NO one knows why we reproduce by having sex. All the arguments in favour of sex are countered by stronger arguments in favour of self-cloning: asexual reproduction, where an organism produces a copy of itself, is a much more efficient way to pass your genes down to the next generation. The puzzle is, why hasn’t asexual reproduction taken over? Asexual reproduction does exist in patches of the natural world, but sex is everywhere.
To Charles Darwin, the reason for the prevalence of sexual reproduction was “hidden in darkness”. More than a century later, in 1976, Maynard Smith said the problem with sex was so intransigent it made him feel "some essential feature of the system is being overlooked." Three decades later, the problem is still here.

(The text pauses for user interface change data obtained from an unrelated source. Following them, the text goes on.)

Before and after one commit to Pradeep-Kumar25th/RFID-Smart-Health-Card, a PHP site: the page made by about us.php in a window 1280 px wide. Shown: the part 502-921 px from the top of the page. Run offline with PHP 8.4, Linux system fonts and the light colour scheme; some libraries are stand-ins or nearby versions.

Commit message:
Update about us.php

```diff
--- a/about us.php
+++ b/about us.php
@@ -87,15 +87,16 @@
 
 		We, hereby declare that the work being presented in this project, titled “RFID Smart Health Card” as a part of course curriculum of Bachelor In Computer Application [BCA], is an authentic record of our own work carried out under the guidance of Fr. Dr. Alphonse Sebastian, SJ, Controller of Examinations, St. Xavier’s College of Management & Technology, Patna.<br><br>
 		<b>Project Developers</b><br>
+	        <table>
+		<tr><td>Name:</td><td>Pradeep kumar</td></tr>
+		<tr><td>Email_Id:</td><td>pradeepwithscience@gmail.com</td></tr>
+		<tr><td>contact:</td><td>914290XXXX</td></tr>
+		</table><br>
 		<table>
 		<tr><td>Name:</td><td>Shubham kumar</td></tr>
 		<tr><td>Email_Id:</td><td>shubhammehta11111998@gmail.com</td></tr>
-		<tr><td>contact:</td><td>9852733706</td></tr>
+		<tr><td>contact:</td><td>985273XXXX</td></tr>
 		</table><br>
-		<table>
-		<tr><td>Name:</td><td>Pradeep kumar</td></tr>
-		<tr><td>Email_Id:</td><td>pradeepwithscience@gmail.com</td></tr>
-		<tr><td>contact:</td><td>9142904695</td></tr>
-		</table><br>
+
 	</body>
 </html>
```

The intriguing thing is, if you look at sex in terms of how it evolved its relationship with death, some interesting things begin to emerge. Could it be that sex is not the prime driver biology has taught us to believe?